Drop in the Ocean -- Art Exhibition of Liu Haisu Kicked off at NAMOC
On November 3, 2017 at 10 o’clock, the “Drop in the Ocean -- Art Exhibition of Liu Haisu” was unveiled in the National Art Museum of China (NAMOC). Hosted by NAMOC, Publicity Department of Jiangsu Provincial Party Committee, Changzhou Municipal Party Committee and People’s Government of Changzhou Municipality, the exhibition gives credit to the Publicity Department of Changzhou Municipal Party Committee as the organizer, with co-organizing efforts going to Nanjing University of the Arts, Changzhou Municipal Bureau of Press, Publication (Copyright), Radio and Television, Changzhou Federation of Literary and Art Circles, Liu Haisu Art Museum (Shanghai), Liu Haisu Art Museum (Changzhou), Liu Haisu-Xia Yiqiao Art Museum (Changzhou) and Liu Haisu Art Museum Branch (Shanghai).
Director Mr. Wu Weishan gave a welcome speech to all his colleagues at NAMOC and guests coming for the show. He said that “Remember your mission and don’t forget why you started,” the phrasing put forward at the 19th National Congress was inspirational to the fine art circle. Especially with the “don’t forget why you started” part, it was meant that we need to comb, study the skills, the thought and the contributions previous artists had made, to inherit, carry forward and develop innovatively. He hoped that through this exhibition, Mr. Liu Haisu’s unique aesthetic spirit and his career life process would produce impact to the next generation. He also announced in advance that there will be a grand scale exhibition show on Xu Beihong during the Spring Festival as an effort to communicate those who have contributed to the development of China’s fine arts, the development of fine arts as a whole.
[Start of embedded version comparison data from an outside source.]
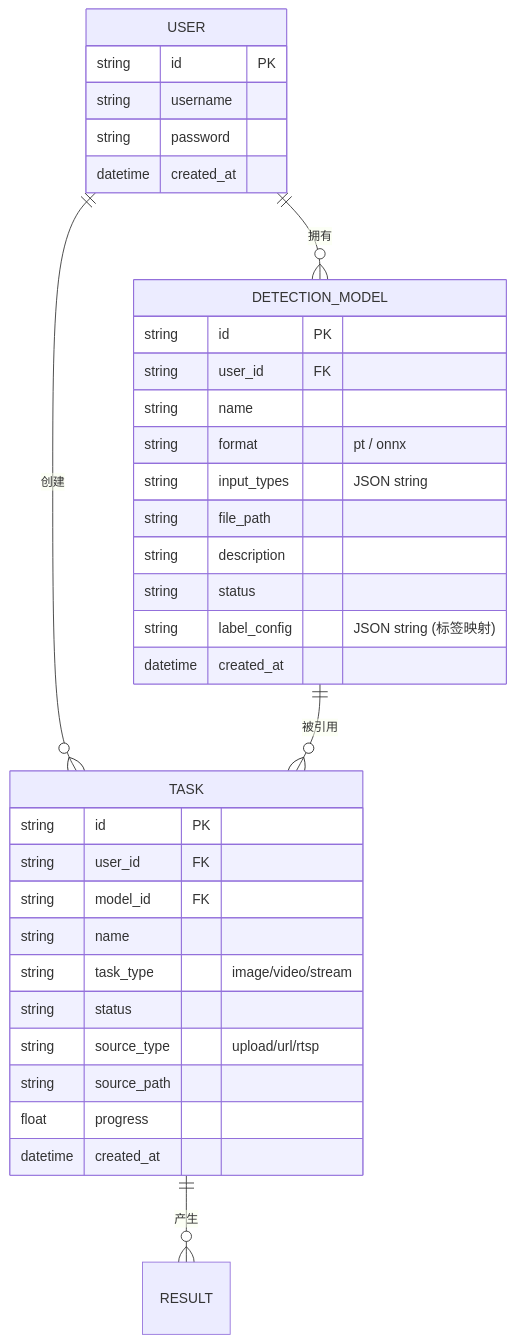
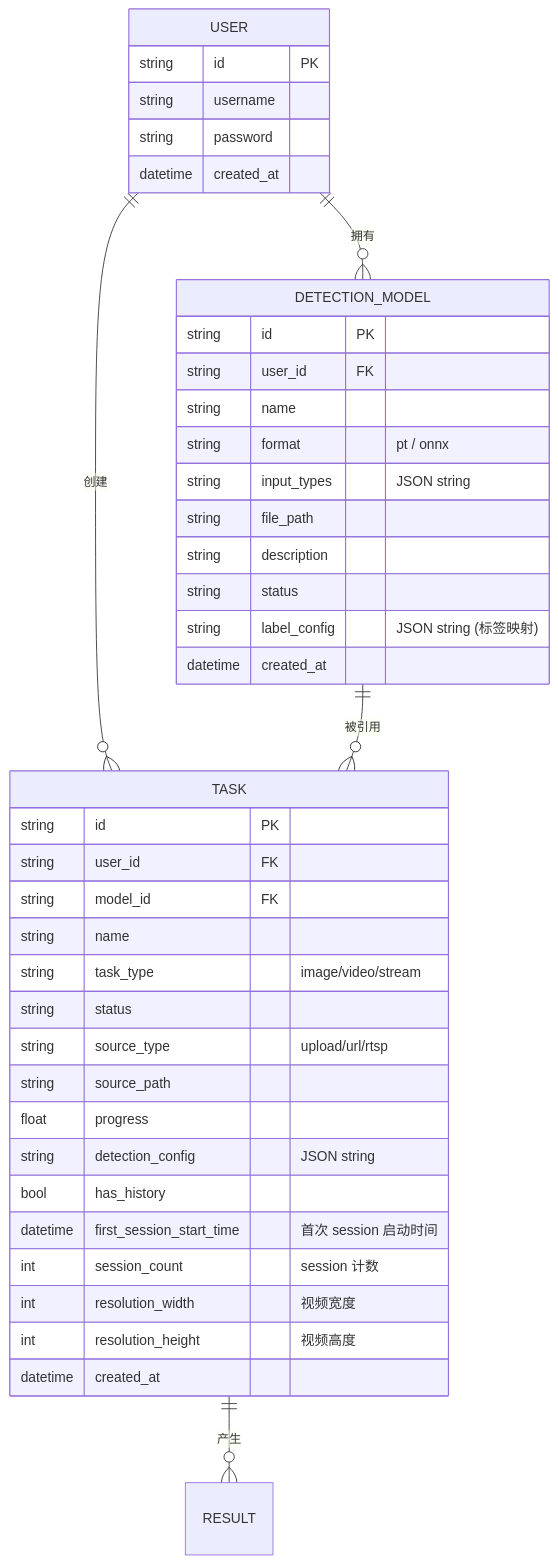
One commit to whynotnanfeng/FireGuard changed the diagram in docs/database.md. Above: the diagram before and after it, drawn with Mermaid. The commit also changed other lines of this file and 72 other files, not shown here.

````diff
--- a/docs/database.md
+++ b/docs/database.md
@@ -7,40 +9,46 @@
 ```mermaid
 erDiagram
     USER ||--o{ DETECTION_MODEL : "拥有"
     USER ||--o{ TASK : "创建"
     DETECTION_MODEL ||--o{ TASK : "被引用"
     TASK ||--o{ RESULT : "产生"
 
     USER {
         string id PK
         string username
         string password
         datetime created_at
     }
 
     DETECTION_MODEL {
         string id PK
         string user_id FK
         string name
         string format "pt / onnx"
         string input_types "JSON string"
         string file_path
         string description
         string status
         string label_config "JSON string (标签映射)"
         datetime created_at
     }
 
     TASK {
         string id PK
         string user_id FK
         string model_id FK
         string name
         string task_type "image/video/stream"
         string status
         string source_type "upload/url/rtsp"
         string source_path
         float progress
+        string detection_config "JSON string"
+        bool has_history
+        datetime first_session_start_time "首次 session 启动时间"
+        int session_count "session 计数"
+        int resolution_width "视频宽度"
+        int resolution_height "视频高度"
         datetime created_at
     }
 ```
````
Mr. Liu Haisu (1896-1994), whose original given name was Pan, courtesy name Jifang, was a native of Changzhou, Jiangsu Province. He was a pioneer of Chinese modern art, one of the founders of Chinese fine art education. He was not confined to conventional rules, a high personality. His daring to be the first helped him with a lot of his glorious achievements. Artistically, he was a keen explorer, integrating the west and east. He contributed tremendously to Chinese painting, calligraphy, poetry and art theory. He is the most influential maestro of modern Chinese painting, noted all over the world. In his later years, Mr. Liu Haisu visited overseas, giving lectures and doing exhibitions, to communicate Chinese civilization and friendship. Upon his return to China in 1993, with support from his family, his children, he donated all his collections of ancient paintings and calligraphies and his main lifelong creations to the country free, which is a much eulogized patriotic feat.
The exhibition is sectioned in three chapters over 101 pieces of his works that have long been away from public sight. The first chapter is devoted to “I Want to Mount Clouds to Heaven,” exhibiting 28 if his works based on Mount Huang (17 splash-ink and splash-color works and 11 oil paintings). He integrated the Mount Huang in his eyes, under his brush and in his mind, displaying an air of vigorous magnificence, forcefully expanded the visual space and expressive level of Mount Huang themed drawings.
Chapter two, themed “Today Lotus is Particularly Red,” shows 34 traditional Chinese paintings and two pieces of calligraphy of Mr. Liu Haisu. The traditional Chinese paintings were mostly drawings of flowers, birds, and natural water and mountain sceneries with adopted techniques including Chinese ink painting, light purple-red painting, splash-ink and splash-color. The highlight of this section falls on the amazing giant hand roll named Pine Tree: Delicate & Grotesque vs. Strong & Unconquerable, depicting a tree standing the air, looking a bit fragile and yet it has been there for years and years against all bad weathers and has never submitted to any of them, appeared in entirety in NAMOC’s Hall 8. It sure would help bring visitors new understandings towards the artist’s queer and forceful, deep and lively, strong and vigorous, wild and simple ways of Chinese drawings.
Chapter three, themed “China in Colorful Mist,” puts on show 37 oil paintings of Liu Haisu, mainly depicting landscapes across China. Mr. Liu Haisu had always advocated traveling in the nature for drawing productions, emphasizing "Art comes from life, but it also needs an artist's inspiration and creation to make it a better piece of art." According to him, the creation of art should echo various natural landscapes. He successfully fused the relevant essence of western fine arts into his exploration of Chinese art style and form, seeing no signs of cut and polish. It is a must see you shouldn’t miss.
The exhibition is showcased in Hall 1, 8 and 9 of NAMOC and will last till November 26 (not open to the public on Mondays)